- [Task brief]
Your copy of the data should leave out the images and match everything else exactly.

- [Provided material]
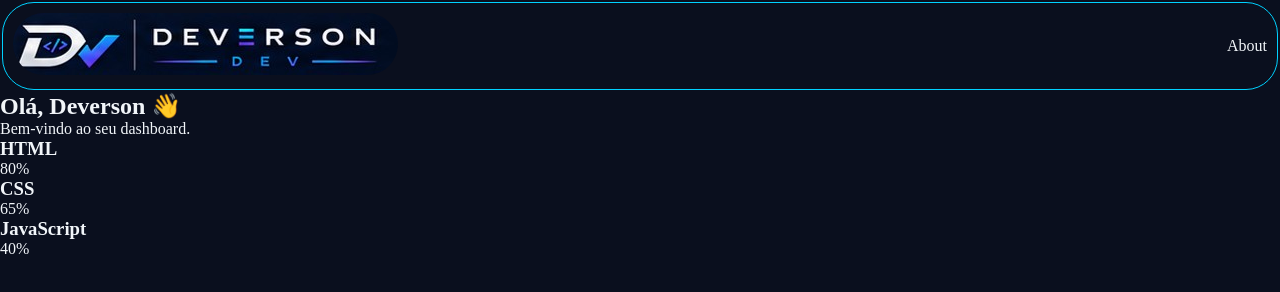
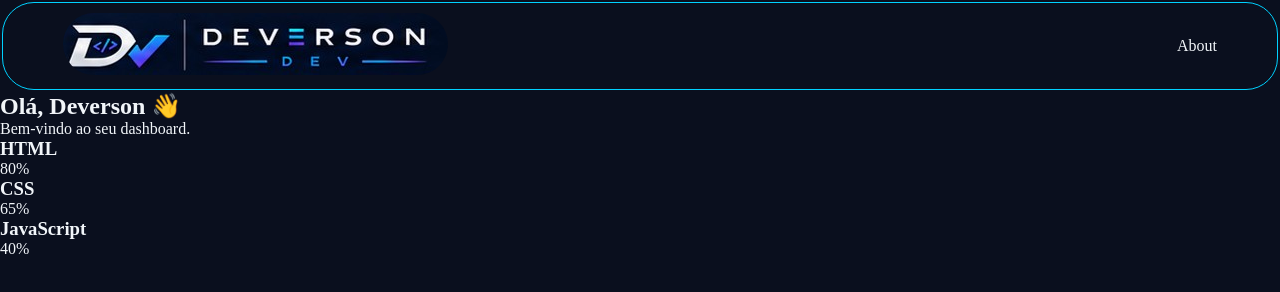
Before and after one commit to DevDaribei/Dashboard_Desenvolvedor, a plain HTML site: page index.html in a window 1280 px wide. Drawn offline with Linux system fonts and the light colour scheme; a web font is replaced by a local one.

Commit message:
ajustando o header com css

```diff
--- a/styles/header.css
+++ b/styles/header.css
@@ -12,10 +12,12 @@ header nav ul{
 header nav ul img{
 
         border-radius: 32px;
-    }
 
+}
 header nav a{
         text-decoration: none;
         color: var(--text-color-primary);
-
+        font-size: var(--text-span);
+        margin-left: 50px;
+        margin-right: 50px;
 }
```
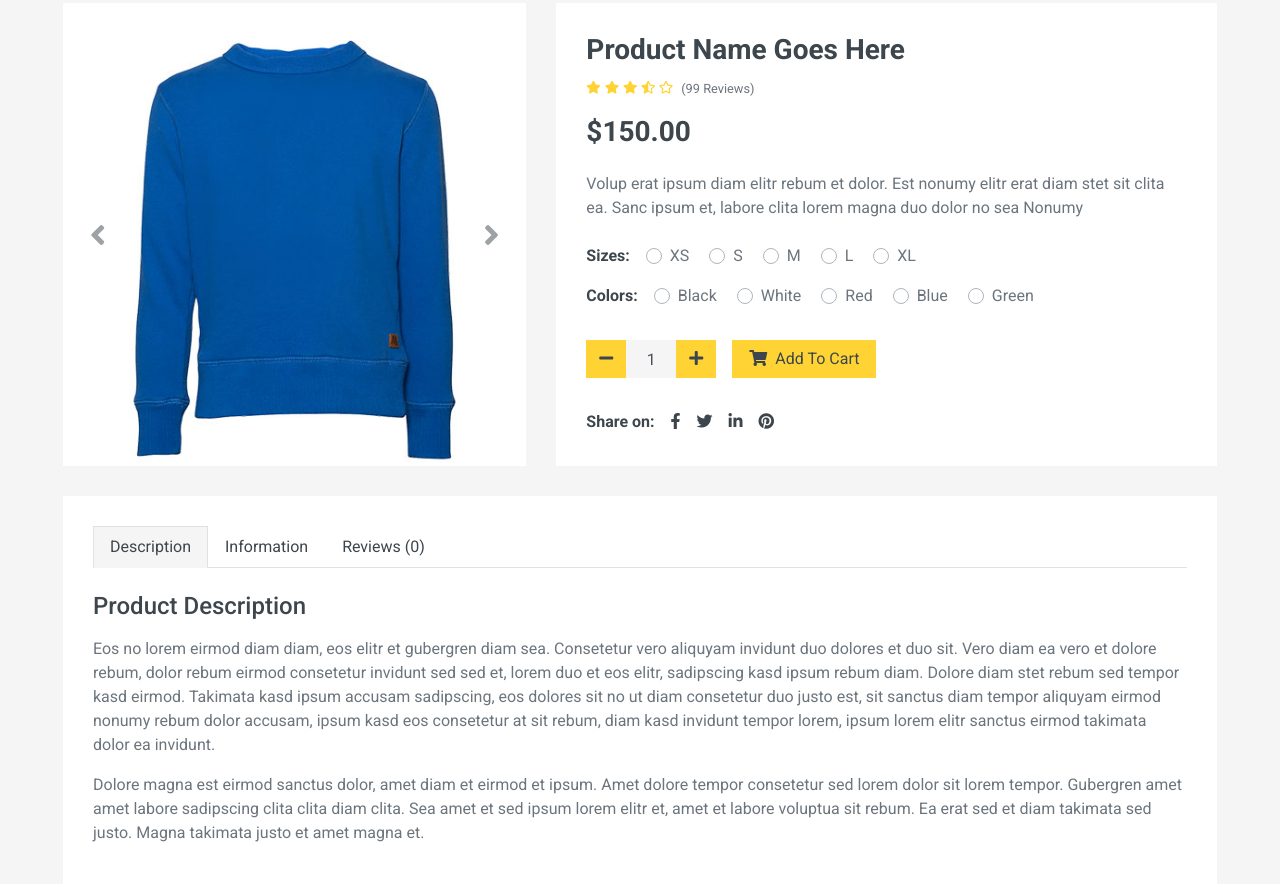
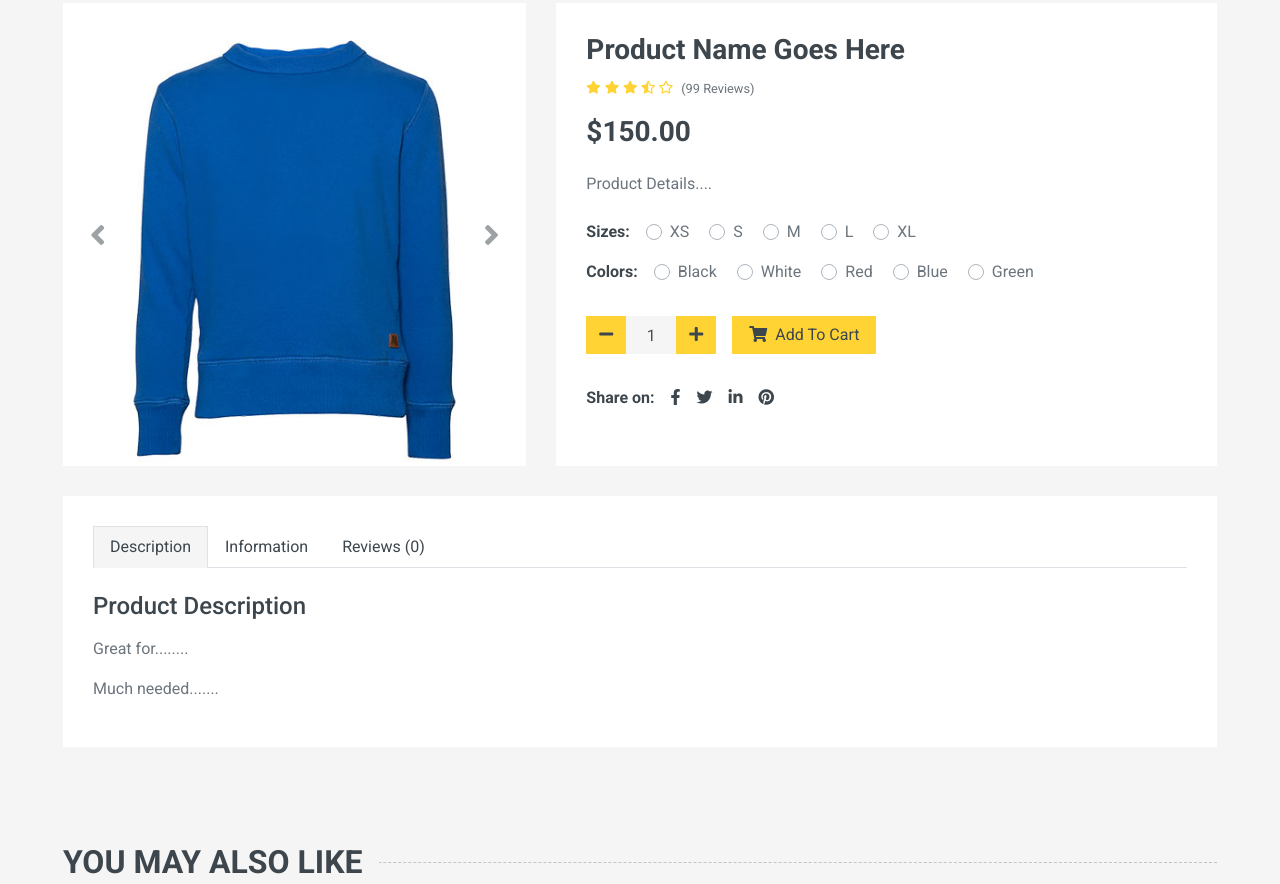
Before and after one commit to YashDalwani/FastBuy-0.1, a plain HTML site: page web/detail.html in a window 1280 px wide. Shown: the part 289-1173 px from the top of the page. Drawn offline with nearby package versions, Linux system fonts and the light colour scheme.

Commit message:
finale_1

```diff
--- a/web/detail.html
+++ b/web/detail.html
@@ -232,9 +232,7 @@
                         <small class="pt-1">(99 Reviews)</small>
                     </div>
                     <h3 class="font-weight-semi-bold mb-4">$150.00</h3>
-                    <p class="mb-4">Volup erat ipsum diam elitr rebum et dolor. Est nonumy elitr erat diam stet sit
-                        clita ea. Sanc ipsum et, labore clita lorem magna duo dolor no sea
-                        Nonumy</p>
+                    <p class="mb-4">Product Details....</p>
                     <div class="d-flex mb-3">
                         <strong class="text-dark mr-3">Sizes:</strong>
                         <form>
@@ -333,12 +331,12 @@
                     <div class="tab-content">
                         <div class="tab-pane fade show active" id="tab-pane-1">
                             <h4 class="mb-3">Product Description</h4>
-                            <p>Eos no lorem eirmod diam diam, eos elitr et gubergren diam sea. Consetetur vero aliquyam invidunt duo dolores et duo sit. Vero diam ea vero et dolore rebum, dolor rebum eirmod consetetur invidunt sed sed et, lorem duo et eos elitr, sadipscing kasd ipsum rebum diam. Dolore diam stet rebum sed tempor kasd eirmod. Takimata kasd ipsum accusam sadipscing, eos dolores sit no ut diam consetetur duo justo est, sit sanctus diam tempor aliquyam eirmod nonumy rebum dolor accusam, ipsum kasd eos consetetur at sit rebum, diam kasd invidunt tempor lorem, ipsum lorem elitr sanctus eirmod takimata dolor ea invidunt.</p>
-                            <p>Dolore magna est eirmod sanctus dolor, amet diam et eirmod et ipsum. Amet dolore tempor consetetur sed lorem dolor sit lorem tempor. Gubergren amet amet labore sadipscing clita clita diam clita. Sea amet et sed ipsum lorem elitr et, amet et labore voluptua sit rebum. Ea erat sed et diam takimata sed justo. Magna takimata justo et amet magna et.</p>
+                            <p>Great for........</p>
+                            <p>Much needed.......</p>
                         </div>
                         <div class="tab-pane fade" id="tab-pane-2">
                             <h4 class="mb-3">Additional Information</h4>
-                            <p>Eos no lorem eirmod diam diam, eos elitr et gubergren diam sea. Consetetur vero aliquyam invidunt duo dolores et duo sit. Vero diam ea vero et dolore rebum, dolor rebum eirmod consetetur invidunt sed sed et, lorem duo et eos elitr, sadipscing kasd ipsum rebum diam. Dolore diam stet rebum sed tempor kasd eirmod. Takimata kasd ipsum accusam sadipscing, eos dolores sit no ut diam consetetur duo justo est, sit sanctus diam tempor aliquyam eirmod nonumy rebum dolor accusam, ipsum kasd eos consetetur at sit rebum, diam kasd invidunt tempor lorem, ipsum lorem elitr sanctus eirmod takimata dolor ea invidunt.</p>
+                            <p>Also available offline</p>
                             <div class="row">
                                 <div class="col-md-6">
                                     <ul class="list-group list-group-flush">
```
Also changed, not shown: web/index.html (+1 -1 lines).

- [Output of the task]
Before and after one commit to DevDaribei/Dashboard_Desenvolvedor, a plain HTML site: page index.html in a window 1280 px wide. Drawn offline with Linux system fonts and the light colour scheme; a web font is replaced by a local one.

Commit message:
ajustando o header com css

```diff
--- a/styles/header.css
+++ b/styles/header.css
@@ -12,10 +12,12 @@ header nav ul{
 header nav ul img{
 
         border-radius: 32px;
-    }
 
+}
 header nav a{
         text-decoration: none;
         color: var(--text-color-primary);
-
+        font-size: var(--text-span);
+        margin-left: 50px;
+        margin-right: 50px;
 }
```
Before and after one commit to YashDalwani/FastBuy-0.1, a plain HTML site: page web/detail.html in a window 1280 px wide. Shown: the part 289-1173 px from the top of the page. Drawn offline with nearby package versions, Linux system fonts and the light colour scheme.

Commit message:
finale_1

```diff
--- a/web/detail.html
+++ b/web/detail.html
@@ -232,9 +232,7 @@
                         <small class="pt-1">(99 Reviews)</small>
                     </div>
                     <h3 class="font-weight-semi-bold mb-4">$150.00</h3>
-                    <p class="mb-4">Volup erat ipsum diam elitr rebum et dolor. Est nonumy elitr erat diam stet sit
-                        clita ea. Sanc ipsum et, labore clita lorem magna duo dolor no sea
-                        Nonumy</p>
+                    <p class="mb-4">Product Details....</p>
                     <div class="d-flex mb-3">
                         <strong class="text-dark mr-3">Sizes:</strong>
                         <form>
@@ -333,12 +331,12 @@
                     <div class="tab-content">
                         <div class="tab-pane fade show active" id="tab-pane-1">
                             <h4 class="mb-3">Product Description</h4>
-                            <p>Eos no lorem eirmod diam diam, eos elitr et gubergren diam sea. Consetetur vero aliquyam invidunt duo dolores et duo sit. Vero diam ea vero et dolore rebum, dolor rebum eirmod consetetur invidunt sed sed et, lorem duo et eos elitr, sadipscing kasd ipsum rebum diam. Dolore diam stet rebum sed tempor kasd eirmod. Takimata kasd ipsum accusam sadipscing, eos dolores sit no ut diam consetetur duo justo est, sit sanctus diam tempor aliquyam eirmod nonumy rebum dolor accusam, ipsum kasd eos consetetur at sit rebum, diam kasd invidunt tempor lorem, ipsum lorem elitr sanctus eirmod takimata dolor ea invidunt.</p>
-                            <p>Dolore magna est eirmod sanctus dolor, amet diam et eirmod et ipsum. Amet dolore tempor consetetur sed lorem dolor sit lorem tempor. Gubergren amet amet labore sadipscing clita clita diam clita. Sea amet et sed ipsum lorem elitr et, amet et labore voluptua sit rebum. Ea erat sed et diam takimata sed justo. Magna takimata justo et amet magna et.</p>
+                            <p>Great for........</p>
+                            <p>Much needed.......</p>
                         </div>
                         <div class="tab-pane fade" id="tab-pane-2">
                             <h4 class="mb-3">Additional Information</h4>
-                            <p>Eos no lorem eirmod diam diam, eos elitr et gubergren diam sea. Consetetur vero aliquyam invidunt duo dolores et duo sit. Vero diam ea vero et dolore rebum, dolor rebum eirmod consetetur invidunt sed sed et, lorem duo et eos elitr, sadipscing kasd ipsum rebum diam. Dolore diam stet rebum sed tempor kasd eirmod. Takimata kasd ipsum accusam sadipscing, eos dolores sit no ut diam consetetur duo justo est, sit sanctus diam tempor aliquyam eirmod nonumy rebum dolor accusam, ipsum kasd eos consetetur at sit rebum, diam kasd invidunt tempor lorem, ipsum lorem elitr sanctus eirmod takimata dolor ea invidunt.</p>
+                            <p>Also available offline</p>
                             <div class="row">
                                 <div class="col-md-6">
                                     <ul class="list-group list-group-flush">
```
Also changed, not shown: web/index.html (+1 -1 lines).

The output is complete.